6 Ways To Become A Charismatic Leader
by LaRae Quy
The most charismatic leader I have ever met was an FBI supervisor who had a powerful personality, a powerful sense of humor, and a powerful ability to motivate the agents who worked for him.
Many of our most effective leaders are labeled charismatic and yet it was not something they were born with. They acquired it through knowledge and practice.
Like learning effective leadership skills, charisma is a process of learning how to motivate others to help achieve group goals. We are not born with a natural ability to win the hearts and minds of others.
Many people confuse charisma with likability and while likable people can be persuasive, charismatic leaders have thoughtfully fine-tuned their public image into one where they are seen to be advancing the interests of the group they are representing.

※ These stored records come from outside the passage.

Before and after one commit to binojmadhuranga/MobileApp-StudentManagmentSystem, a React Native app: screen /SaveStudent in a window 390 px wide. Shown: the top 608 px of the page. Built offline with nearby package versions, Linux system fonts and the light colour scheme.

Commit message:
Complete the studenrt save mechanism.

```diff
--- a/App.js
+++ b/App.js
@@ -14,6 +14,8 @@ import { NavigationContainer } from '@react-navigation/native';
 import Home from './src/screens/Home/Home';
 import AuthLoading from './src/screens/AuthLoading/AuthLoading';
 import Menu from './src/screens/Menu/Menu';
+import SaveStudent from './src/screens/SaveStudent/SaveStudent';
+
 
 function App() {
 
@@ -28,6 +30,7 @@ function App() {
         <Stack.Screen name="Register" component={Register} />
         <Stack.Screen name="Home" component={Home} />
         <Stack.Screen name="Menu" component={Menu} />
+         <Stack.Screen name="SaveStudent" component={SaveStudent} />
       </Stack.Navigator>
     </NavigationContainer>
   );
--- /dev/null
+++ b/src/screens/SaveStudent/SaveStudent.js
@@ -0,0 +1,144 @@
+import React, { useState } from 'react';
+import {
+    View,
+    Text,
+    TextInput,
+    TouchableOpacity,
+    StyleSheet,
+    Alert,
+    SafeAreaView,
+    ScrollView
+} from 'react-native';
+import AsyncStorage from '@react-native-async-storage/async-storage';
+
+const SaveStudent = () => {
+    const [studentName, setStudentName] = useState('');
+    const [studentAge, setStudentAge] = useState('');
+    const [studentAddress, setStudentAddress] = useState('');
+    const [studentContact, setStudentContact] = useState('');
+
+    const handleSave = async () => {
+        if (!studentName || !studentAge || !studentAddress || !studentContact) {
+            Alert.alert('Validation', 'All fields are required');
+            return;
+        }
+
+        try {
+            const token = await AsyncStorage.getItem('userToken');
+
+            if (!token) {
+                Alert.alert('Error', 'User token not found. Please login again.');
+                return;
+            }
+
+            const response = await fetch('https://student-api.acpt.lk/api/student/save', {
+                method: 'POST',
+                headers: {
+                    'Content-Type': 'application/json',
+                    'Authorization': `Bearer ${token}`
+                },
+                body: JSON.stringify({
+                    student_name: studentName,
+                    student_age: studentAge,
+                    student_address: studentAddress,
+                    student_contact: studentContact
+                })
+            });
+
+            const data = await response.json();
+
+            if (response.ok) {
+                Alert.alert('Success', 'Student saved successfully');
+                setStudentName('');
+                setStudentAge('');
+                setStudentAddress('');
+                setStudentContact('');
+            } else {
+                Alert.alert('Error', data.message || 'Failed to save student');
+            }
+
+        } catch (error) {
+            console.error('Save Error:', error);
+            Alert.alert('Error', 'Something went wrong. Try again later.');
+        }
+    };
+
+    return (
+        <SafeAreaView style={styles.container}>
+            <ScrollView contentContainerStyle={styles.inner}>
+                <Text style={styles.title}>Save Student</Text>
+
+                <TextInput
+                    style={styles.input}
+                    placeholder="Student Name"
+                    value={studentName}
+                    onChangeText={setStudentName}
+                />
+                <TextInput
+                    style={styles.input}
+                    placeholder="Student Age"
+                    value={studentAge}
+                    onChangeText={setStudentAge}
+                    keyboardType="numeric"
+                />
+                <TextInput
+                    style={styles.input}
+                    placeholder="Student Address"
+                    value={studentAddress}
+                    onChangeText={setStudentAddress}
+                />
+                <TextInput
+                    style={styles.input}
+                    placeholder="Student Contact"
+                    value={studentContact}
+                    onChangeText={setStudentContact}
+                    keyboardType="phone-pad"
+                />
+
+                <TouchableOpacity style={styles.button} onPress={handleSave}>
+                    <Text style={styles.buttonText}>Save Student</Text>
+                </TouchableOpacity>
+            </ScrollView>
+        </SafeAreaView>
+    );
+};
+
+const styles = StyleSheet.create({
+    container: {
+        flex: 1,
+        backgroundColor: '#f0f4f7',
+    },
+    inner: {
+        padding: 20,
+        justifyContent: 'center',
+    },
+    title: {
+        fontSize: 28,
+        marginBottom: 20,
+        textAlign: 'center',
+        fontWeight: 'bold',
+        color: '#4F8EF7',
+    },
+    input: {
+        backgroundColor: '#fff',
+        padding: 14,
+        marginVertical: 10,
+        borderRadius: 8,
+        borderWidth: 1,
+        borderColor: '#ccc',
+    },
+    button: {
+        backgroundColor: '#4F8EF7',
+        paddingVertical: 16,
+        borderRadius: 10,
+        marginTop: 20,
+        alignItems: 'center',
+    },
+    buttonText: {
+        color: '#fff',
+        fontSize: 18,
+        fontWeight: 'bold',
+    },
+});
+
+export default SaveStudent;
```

Charisma is not something possessed by a leader; it is foisted upon the leader by followers. It is a gift bestowed by the group because the leader has conveyed to the group that they all share the same sense of worth, vision, and goals.
German sociologist Max Weber did not believe charisma was a rare quality possessed by certain lucky individuals. Instead, he said that what is important is how the individual is regarded by his/her followers. In other words, followers distinguish the leader from others and confer charisma on him or her.
A charismatic leader is someone who is emotionally competent—a core component of mental toughness.
Here are 6 ways to become a charismatic leader:
1. Win The Hearts Of Followers
Charisma centers on the capacity for a leader to be seen by followers as advancing the interests of the group. We trust the leader to take us in the right direction and believe he/she is one of us.
It’s important, however, that the group feels on equal footing with the leader, so find ways to confirm in their minds that you are all in it together and that your self-worth is tied to their best interests.
The inaugural addresses of Franklin D. Roosevelt and John F. Kennedy represent charismatic leadership. FDR spins a tale of overcoming adversity while JFK reminds us of youth and opportunity. In neither case was the charisma that flowed from their speeches self-evident. Rather, both were constructed to win over their followers.
2. Make People Feel Special
No matter who you are, take the time to make the person across from you feel important and fascinating. Make them feel as though you are completely with them and following their conversation.
- Nod occasionally, not frequently.
- Ask questions, even if it means interrupting them. It shows you are genuinely interested in what they are saying.
- Don’t let your eyes wander; stay fixed on their face.
3. Use The Right Pronouns
Solidarity in vision and direction of the company inspires people and increases group optimism for the future. When group identity is strong, there is more likelihood of referring to the group as “us.” Use words like us and we rather than me and I.
When you’re dealing with diverse groups, divide and conquer. Find ways to use the words us and we when talking to each group separately. Each group needs to be left with the impression that you are on their side.
But here is where charisma becomes more of an art than a science—never let others feel that you are not genuine in the way you reach out. Show diverse groups that you understand the unique struggles they face, and that by advocating for one it does not imply you are abandoning the other.
4. Tell Our Story
A charismatic leader is someone who clarifies what we believe rather than telling people what they believe. They are able to lead their audience to draw the conclusions one desires rather than spelling out those ideas for them.
When President Reagan was asked what voters saw in him, he responded, “I think they see themselves and that I am one of them.”
5. Conceal Your Craft
The act of charisma is subtle and not obvious. It is rarely productive to bluntly say, “This is who we are” because it can often be met with a “No, we’re not” retort. Instead, a charismatic leader allows their story to unfold rather than issue an order or proclamation. This allows followers to make up their own mind.
In doing so, you’ve implied that you rely on your followers to use their own intelligence and experience to draw the right conclusions.
6. Create A Strong Persona
A strong persona does not require great physical strength or ego; however, it does require two things:
1. full display of core competencies such as intelligence, kindness, empathy, etc.
2. warmth of personality
A strong persona means that you are confident in your abilities but not puffed up because of them. It also means that you have no self-doubt about your talents and skill sets.
© 2017 LaRae Quy. All rights reserved. January 23rd, 2017.